[Web document revisions]
________

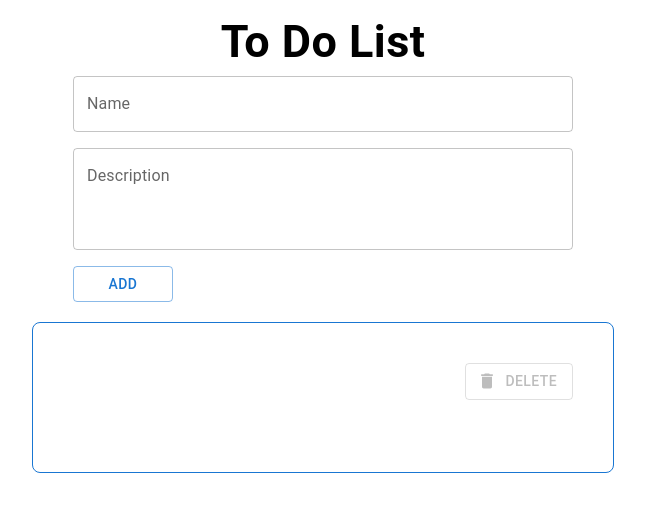
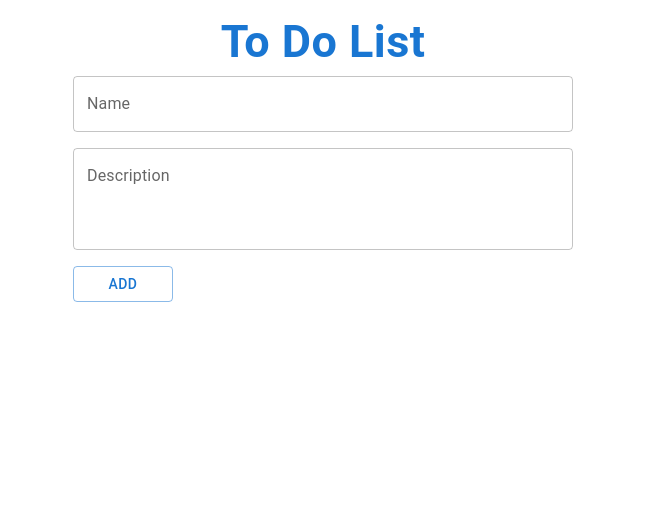
Before and after one commit to MdMorsedAlam/QuadB-ToDo-List, a React (Vite) app: page / in a window 1280 px wide. Shown: the top 512 px of the page, without its empty margins (317-962 px from the left). Built offline with nearby package versions, Linux system fonts and the light colour scheme.

Commit message:
Comments in All Files

```diff
--- a/src/components/TaskInput/TaskInput.jsx
+++ b/src/components/TaskInput/TaskInput.jsx
@@ -3,7 +3,9 @@ import { useDispatch } from "react-redux";
 import { addTask } from "../../redux/features/tasks/taskSlice";
 
 const TaskInput = () => {
+  // dispatch use For Redux Oparations
   const dispatch = useDispatch();
+  // This Function Use For Submit Data To Redux
   const handelSubmit = (e) => {
     e.preventDefault();
     const taskName = e.target.name.value;
--- a/src/components/TaskList/TaskDetails.jsx
+++ b/src/components/TaskList/TaskDetails.jsx
@@ -1,3 +1,4 @@
+/* eslint-disable no-unused-vars */
 import * as React from "react";
 import PropTypes from "prop-types";
 import Backdrop from "@mui/material/Backdrop";
--- a/src/components/TaskList/TaskList.jsx
+++ b/src/components/TaskList/TaskList.jsx
@@ -15,10 +15,15 @@ import TaskDetails from "./TaskDetails";
 
 const TaskList = () => {
   const [checked, setChecked] = React.useState([]);
+  // This Is Redux Hook Use For Get Tasks
   const { tasks } = useSelector((state) => state.tasksSlice);
+  // This State Use For Show And Hide Modal
   const [open, setOpen] = React.useState(false);
-  const [taskId, setTaskId] = React.useState(0);
+  // This Hooks Use For Store Task Ids
+  const [taskId, setTaskId] = React.useState(null);
+  // dispatch use For Redux Oparations
   const dispatch = useDispatch();
+  // Handle Toggle Use For Checked Items
   const handleToggle = (value) => () => {
     const currentIndex = checked.indexOf(value);
     const newChecked = [...checked];
@@ -31,11 +36,12 @@ const TaskList = () => {
 
     setChecked(newChecked);
   };
-
-  const handelSingleTask = (id) => {
+// This Function Use For Show Details
+  const handelShowSingleTask = (id) => {
     setTaskId(id);
     setOpen(true);
   };
+  // This Function Use For Delete Multiple Tasks
   const handelMultipleDelete = () => {
     dispatch(removeMultipleTasks(checked));
     setChecked([]);
@@ -49,6 +55,7 @@ const TaskList = () => {
         justifyContent: "center",
       }}
     >
+      {tasks?.length > 0 ? (
         <Box
           sx={{
             width: "100%",
@@ -109,7 +116,7 @@ const TaskList = () => {
                     <Typography>{task.taskName}</Typography>
                   </Box>
                   <Box>
-                  <Button onClick={() => handelSingleTask(task.id)}>
+                    <Button onClick={() => handelShowSingleTask(task.id)}>
                       <Tooltip title="View" placement="top">
                         <CommentIcon />
                       </Tooltip>
@@ -123,13 +130,20 @@ const TaskList = () => {
                         <DeleteIcon />
                       </Tooltip>
                     </Button>
-                  <TaskDetails setOpen={setOpen} open={open} taskId={taskId} />
+                    <TaskDetails
+                      setOpen={setOpen}
+                      open={open}
+                      taskId={taskId}
+                    />
                   </Box>
                 </ListItemButton>
               </ListItem>
             ))}
           </List>
         </Box>
+      ) : (
+        ""
+      )}
     </Box>
   );
 };
--- a/src/main.jsx
+++ b/src/main.jsx
@@ -6,7 +6,9 @@ import store from "./redux/store.js";
 
 ReactDOM.createRoot(document.getElementById("root")).render(
   <React.StrictMode>
+    {/* This Is Redux Provider */}
     <Provider store={store}>
+      {/* This Is Main Home Component */}
       <Home />
     </Provider>
   </React.StrictMode>
--- a/src/pages/Home/Home.jsx
+++ b/src/pages/Home/Home.jsx
@@ -5,12 +5,20 @@ import TaskInput from "../../components/TaskInput/TaskInput";
 const Home = () => {
   return (
     <div>
+      {/* This Is The Title */}
       <Typography
-        sx={{ fontSize: "45px", fontWeight: "bold", textAlign: "center" }}
+        sx={{
+          fontSize: "45px",
+          color: "#1976D2",
+          fontWeight: "bold",
+          textAlign: "center",
+        }}
       >
         To Do List
       </Typography>
+      {/* This Is Task Input Component */}
       <TaskInput />
+      {/* This Is Task List Component */}
       <TaskList />
     </div>
   );
--- a/src/redux/features/tasks/taskSlice.js
+++ b/src/redux/features/tasks/taskSlice.js
@@ -9,6 +9,7 @@ const taskSlice = createSlice({
   name: "tasks",
   initialState,
   reducers: {
+    // Add Task To Redux And LocalStorage
     addTask: (state, { payload }) => {
       if (state.tasks.length === 0) {
         state.tasks.push({ id: 1, ...payload });
@@ -24,6 +25,7 @@ const taskSlice = createSlice({
         localStorage.setItem("tasksData", storeTask);
       }
     },
+    // Remove Single Task From Redux And LocalStorage
     removeSingleTask: (state, { payload }) => {
       state.tasks = state.tasks.filter((item) => item.id !== payload);
       const tasksListString = localStorage.getItem("tasksData");
@@ -32,6 +34,7 @@ const taskSlice = createSlice({
       const updatedTasksListString = JSON.stringify(updatedTasksList);
       localStorage.setItem("tasksData", updatedTasksListString);
     },
+    // Remove Multiple Task From Redux And LocalStorage
     removeMultipleTasks: (state, { payload }) => {
       state.tasks = state.tasks.filter((item) => !payload.includes(item.id));
       const tasksListString = localStorage.getItem("tasksData");
```
Lines whose indentation alone changed are shown as unchanged.
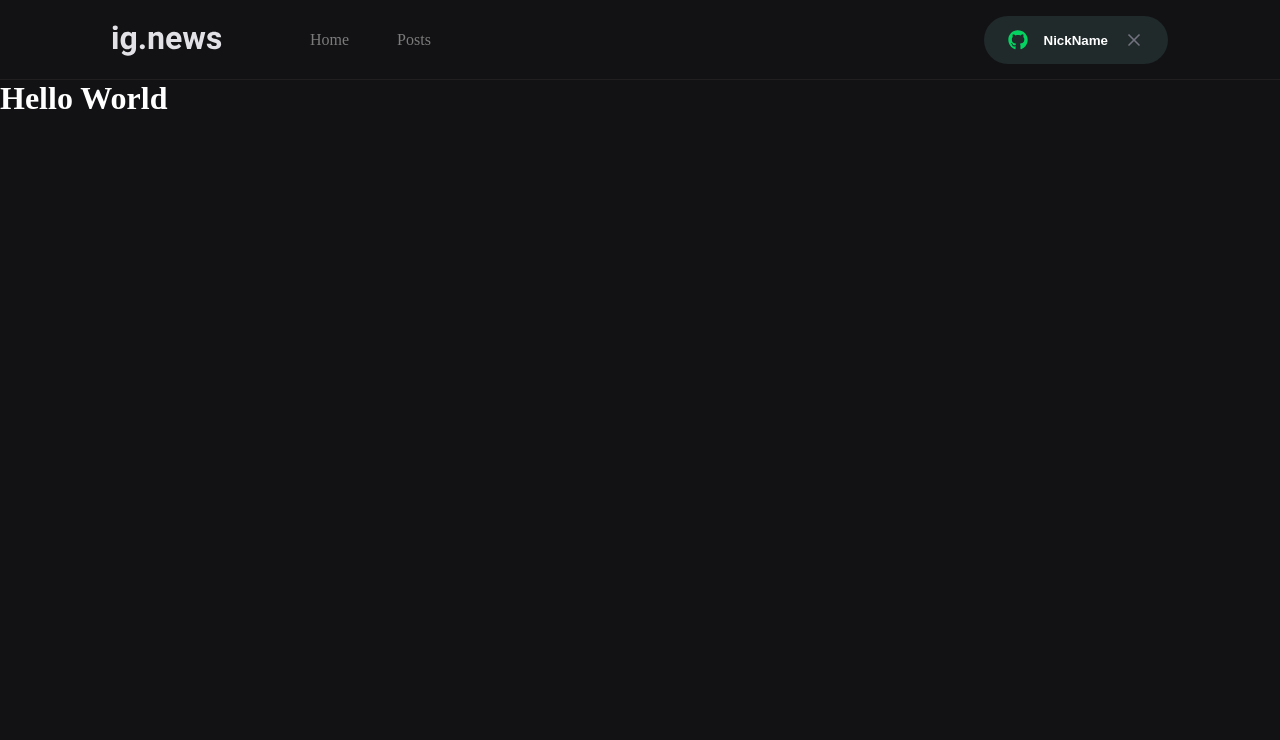
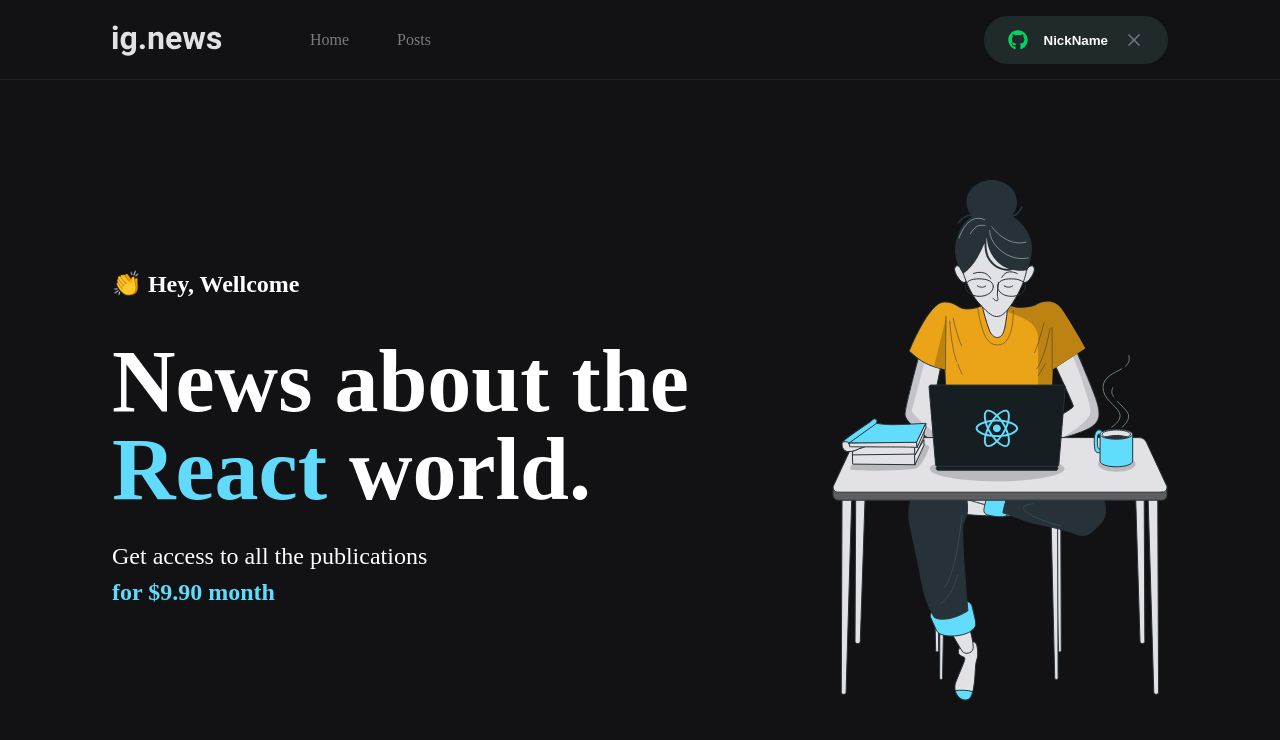
Before and after one commit to VictorGenario/Ig_News, a Next.js app: page / in a window 1280 px wide. Shown: the top 740 px of the page. Built offline with nearby package versions, Linux system fonts and the light colour scheme.

Commit message:
Home Page content add

```diff
--- /dev/null
+++ b/src/pages/home.module.scss
@@ -0,0 +1,42 @@
+.contentContainer{
+  max-width: 1120px;
+  margin: 0 auto;
+  padding: 0 2rem;
+  height: calc(100vh - 5rem);
+
+  display: flex;
+  align-items: center;
+  justify-content: space-between;
+
+}
+
+.hero{
+  max-width: 600px;
+
+  > span {
+    font-size: 1.5rem;
+    font-weight: bold;
+  }
+
+  h1 {
+    font-size: 5.5rem;
+    line-height: 5.5rem;
+    font-weight: 900;
+    margin-top: 2.5rem;
+
+    span {
+      color: var(--cyan-500);
+    }
+  }
+
+  p {
+    font-size: 1.5rem;
+    line-height: 2.25rem;
+    margin-top: 1.5rem;
+
+    span {
+      color: var(--cyan-500);
+      font-weight: bold;
+    }
+  }
+}
--- a/src/pages/index.tsx
+++ b/src/pages/index.tsx
@@ -1,15 +1,24 @@
 import Head from 'next/head';
-
+import styles from './home.module.scss'
 
 export default function Home() {
   return(
     <>
     <Head>
-      <title> Ig.News </title>
+      <title> Home | Ig.News </title>
     </Head>
+   <main className={styles.contentContainer}>
+    <section className={styles.hero}>
+      <span>👏 Hey, Wellcome</span>
+      <h1> News about the <span>React</span> world. </h1>
+      <p>
+        Get access to all the publications <br />
+        <span>for $9.90 month</span>
+      </p>
+    </section>
 
-    <h1>Hello World
-    </h1>
+    <img src='/images/avatar.svg' alt='Girl coding'></img>
+   </main>
     </>
    )
 }
```
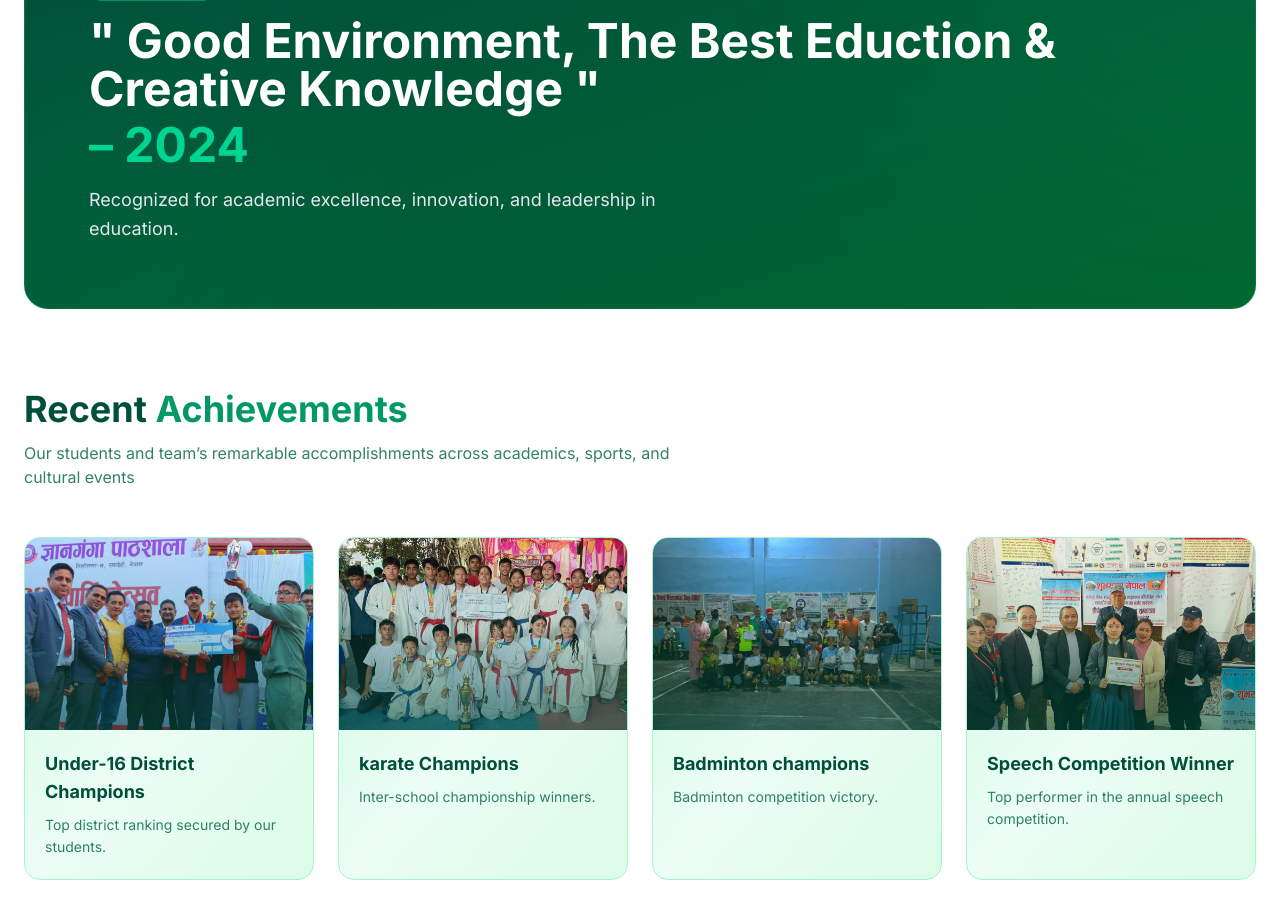
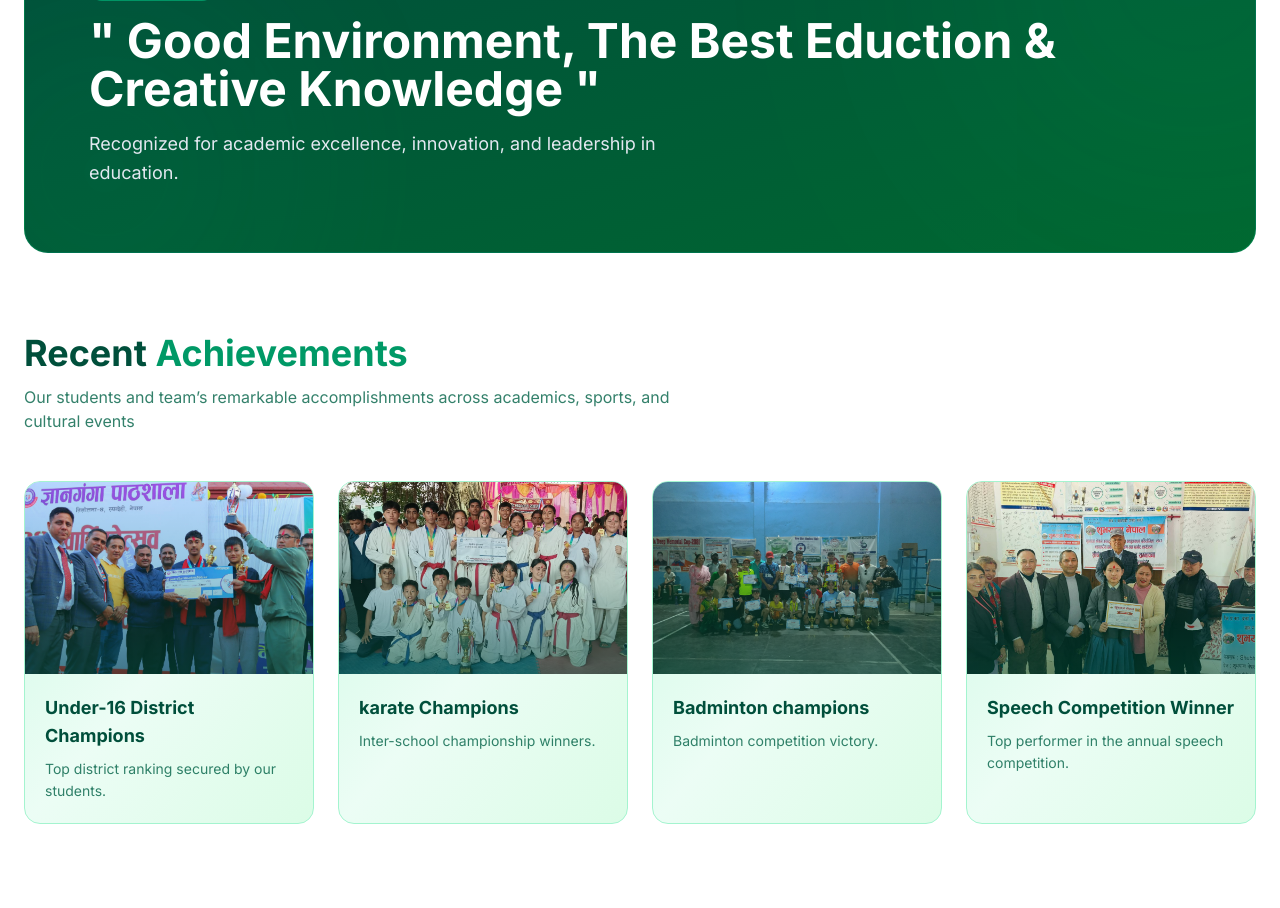
Before and after one commit to ayush236/nobel, a Next.js app: page /achievements in a window 1280 px wide. Shown: the part 960-1868 px from the top of the page. Built offline with nearby package versions, Linux system fonts and the light colour scheme; no server answers.

Commit message:
error resolve

```diff
--- a/app/achievements/page.tsx
+++ b/app/achievements/page.tsx
@@ -127,7 +127,7 @@ const AchievementsPage: FC =()=> {
 
             <h2 className="text-4xl md:text-5xl font-bold mb-4 text-white">
               " Good Environment, The Best Eduction & Creative Knowledge "
-              <span className="block text-emerald-400 mt-2">– 2024</span>
+
             </h2>
 
             <p className="text-slate-200 max-w-xl text-lg leading-relaxed">
```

________

_PROBLEM TO SOLVE_
Now copy each line of the entries that mentions "This".

_REPLY_
+  // This Function Use For Submit Data To Redux
+  // This Is Redux Hook Use For Get Tasks
+  // This State Use For Show And Hide Modal
+  // This Hooks Use For Store Task Ids
+// This Function Use For Show Details
+  // This Function Use For Delete Multiple Tasks
+    {/* This Is Redux Provider */}
+      {/* This Is Main Home Component */}
+      {/* This Is The Title */}
+      {/* This Is Task Input Component */}
+      {/* This Is Task List Component */}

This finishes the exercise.